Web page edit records
= Beginning of Section =

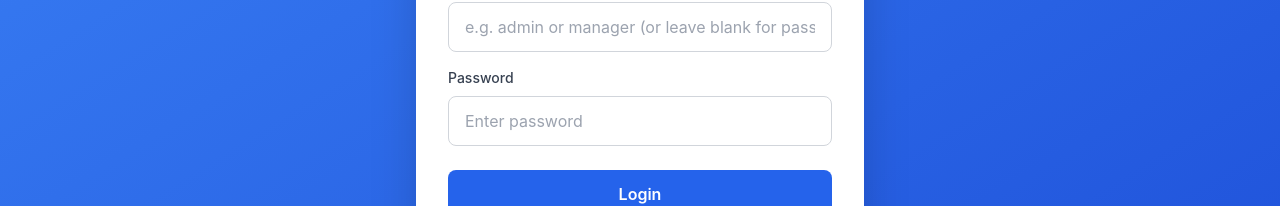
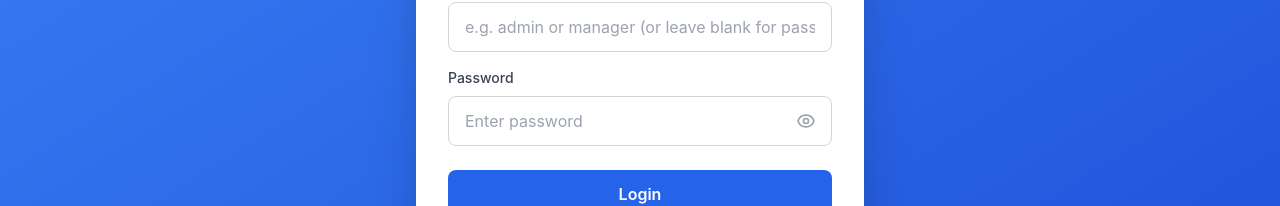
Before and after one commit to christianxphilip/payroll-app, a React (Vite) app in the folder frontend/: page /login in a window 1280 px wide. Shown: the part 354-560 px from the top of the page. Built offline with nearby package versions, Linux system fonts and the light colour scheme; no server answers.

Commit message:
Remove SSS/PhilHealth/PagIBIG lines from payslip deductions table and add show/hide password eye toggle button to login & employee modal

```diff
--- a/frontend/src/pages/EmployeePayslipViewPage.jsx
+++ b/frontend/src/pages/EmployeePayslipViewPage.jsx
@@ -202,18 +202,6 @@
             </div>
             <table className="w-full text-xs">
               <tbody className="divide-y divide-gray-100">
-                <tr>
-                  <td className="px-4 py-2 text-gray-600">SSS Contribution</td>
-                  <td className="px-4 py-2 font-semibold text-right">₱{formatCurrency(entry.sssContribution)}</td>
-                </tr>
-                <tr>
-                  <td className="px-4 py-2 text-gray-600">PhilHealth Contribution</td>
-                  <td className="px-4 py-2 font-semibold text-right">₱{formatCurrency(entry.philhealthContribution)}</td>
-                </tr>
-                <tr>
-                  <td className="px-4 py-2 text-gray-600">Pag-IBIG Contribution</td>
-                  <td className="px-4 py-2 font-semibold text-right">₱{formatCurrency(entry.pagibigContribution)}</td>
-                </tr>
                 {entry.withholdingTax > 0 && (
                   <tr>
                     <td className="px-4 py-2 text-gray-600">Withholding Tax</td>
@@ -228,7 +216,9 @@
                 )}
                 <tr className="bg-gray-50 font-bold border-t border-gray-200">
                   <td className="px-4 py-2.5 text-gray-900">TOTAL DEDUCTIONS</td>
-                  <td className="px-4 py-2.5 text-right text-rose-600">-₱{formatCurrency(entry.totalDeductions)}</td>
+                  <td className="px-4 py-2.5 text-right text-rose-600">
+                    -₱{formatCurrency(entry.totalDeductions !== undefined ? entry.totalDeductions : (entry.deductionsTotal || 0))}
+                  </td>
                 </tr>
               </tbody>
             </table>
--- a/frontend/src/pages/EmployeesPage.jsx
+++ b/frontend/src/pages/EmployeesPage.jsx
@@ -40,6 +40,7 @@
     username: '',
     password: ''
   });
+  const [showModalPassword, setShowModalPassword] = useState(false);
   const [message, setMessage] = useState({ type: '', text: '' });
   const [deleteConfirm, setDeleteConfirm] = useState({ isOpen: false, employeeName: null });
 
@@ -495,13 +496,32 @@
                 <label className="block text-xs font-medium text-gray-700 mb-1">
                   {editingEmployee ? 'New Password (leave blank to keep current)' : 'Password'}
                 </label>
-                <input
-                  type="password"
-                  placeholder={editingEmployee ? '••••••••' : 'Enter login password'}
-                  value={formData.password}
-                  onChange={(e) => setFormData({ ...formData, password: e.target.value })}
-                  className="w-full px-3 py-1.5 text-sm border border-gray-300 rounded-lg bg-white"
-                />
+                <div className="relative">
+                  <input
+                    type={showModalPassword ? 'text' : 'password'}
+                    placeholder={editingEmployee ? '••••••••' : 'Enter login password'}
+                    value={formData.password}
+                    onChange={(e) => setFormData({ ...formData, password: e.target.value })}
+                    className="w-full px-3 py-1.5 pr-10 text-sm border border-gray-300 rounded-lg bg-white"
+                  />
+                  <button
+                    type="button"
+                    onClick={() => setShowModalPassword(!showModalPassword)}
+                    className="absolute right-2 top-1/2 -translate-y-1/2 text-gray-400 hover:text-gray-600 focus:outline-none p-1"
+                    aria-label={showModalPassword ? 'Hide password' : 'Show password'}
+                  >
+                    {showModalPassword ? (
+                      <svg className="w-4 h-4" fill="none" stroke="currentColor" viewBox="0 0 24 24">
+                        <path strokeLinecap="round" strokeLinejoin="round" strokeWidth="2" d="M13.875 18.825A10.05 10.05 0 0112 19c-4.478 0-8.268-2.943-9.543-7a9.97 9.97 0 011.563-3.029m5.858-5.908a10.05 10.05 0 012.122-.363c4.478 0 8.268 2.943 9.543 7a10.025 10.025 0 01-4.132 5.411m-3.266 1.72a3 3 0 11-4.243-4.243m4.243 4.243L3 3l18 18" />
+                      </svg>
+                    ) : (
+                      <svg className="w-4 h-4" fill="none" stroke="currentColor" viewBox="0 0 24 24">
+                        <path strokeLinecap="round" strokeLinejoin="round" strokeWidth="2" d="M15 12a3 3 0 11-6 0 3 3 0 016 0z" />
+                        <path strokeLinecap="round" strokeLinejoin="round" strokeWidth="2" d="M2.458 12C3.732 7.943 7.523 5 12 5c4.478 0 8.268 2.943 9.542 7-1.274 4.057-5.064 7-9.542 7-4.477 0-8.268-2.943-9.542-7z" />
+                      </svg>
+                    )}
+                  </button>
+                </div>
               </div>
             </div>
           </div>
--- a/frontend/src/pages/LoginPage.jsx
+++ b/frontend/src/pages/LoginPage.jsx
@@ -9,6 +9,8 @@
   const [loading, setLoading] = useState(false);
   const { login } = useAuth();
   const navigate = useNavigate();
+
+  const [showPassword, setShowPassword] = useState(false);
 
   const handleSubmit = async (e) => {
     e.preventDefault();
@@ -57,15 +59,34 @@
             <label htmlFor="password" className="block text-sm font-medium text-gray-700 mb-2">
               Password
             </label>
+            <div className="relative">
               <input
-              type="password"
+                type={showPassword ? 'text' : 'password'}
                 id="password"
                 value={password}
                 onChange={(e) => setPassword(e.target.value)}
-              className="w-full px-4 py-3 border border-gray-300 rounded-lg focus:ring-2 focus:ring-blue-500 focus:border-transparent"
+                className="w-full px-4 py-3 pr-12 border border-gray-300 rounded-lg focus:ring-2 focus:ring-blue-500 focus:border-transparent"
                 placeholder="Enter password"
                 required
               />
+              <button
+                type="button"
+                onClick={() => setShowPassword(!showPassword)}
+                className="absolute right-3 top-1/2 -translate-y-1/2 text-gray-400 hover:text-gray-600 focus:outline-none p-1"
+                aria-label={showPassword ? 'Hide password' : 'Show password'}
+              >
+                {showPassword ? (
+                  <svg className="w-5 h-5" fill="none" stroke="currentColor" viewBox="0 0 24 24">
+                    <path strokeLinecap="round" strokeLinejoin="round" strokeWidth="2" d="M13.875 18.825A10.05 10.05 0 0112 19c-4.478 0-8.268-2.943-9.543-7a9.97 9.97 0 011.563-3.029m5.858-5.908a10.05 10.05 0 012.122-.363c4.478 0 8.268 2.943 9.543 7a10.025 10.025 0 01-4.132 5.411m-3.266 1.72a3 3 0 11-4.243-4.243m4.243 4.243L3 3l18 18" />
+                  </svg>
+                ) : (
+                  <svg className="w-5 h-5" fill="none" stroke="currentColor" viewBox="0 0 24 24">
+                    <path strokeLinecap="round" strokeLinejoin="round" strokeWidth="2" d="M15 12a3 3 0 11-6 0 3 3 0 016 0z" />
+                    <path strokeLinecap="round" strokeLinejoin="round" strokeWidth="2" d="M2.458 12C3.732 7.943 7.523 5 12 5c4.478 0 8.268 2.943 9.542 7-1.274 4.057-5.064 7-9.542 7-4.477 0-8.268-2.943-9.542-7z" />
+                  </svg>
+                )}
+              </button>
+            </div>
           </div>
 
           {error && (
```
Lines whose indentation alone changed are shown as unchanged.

= End of Section =
= Beginning of Section =

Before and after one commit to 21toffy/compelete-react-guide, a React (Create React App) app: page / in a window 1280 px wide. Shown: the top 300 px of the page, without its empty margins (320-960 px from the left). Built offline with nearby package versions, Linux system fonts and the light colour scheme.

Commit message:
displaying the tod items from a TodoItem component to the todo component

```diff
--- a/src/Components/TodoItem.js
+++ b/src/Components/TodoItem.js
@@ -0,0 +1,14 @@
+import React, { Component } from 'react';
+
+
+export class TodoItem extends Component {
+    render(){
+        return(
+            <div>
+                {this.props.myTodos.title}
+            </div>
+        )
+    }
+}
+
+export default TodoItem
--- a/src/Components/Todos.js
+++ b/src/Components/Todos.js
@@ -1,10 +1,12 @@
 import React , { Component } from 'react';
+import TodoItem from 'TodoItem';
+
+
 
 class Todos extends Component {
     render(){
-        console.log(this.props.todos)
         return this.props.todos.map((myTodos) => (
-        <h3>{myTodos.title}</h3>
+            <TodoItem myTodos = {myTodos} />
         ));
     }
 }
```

= End of Section =

• _What needs to be done_
Using the records above, say how many lines contain the string "useState"; offer no other text.

• _Answer for the task_
5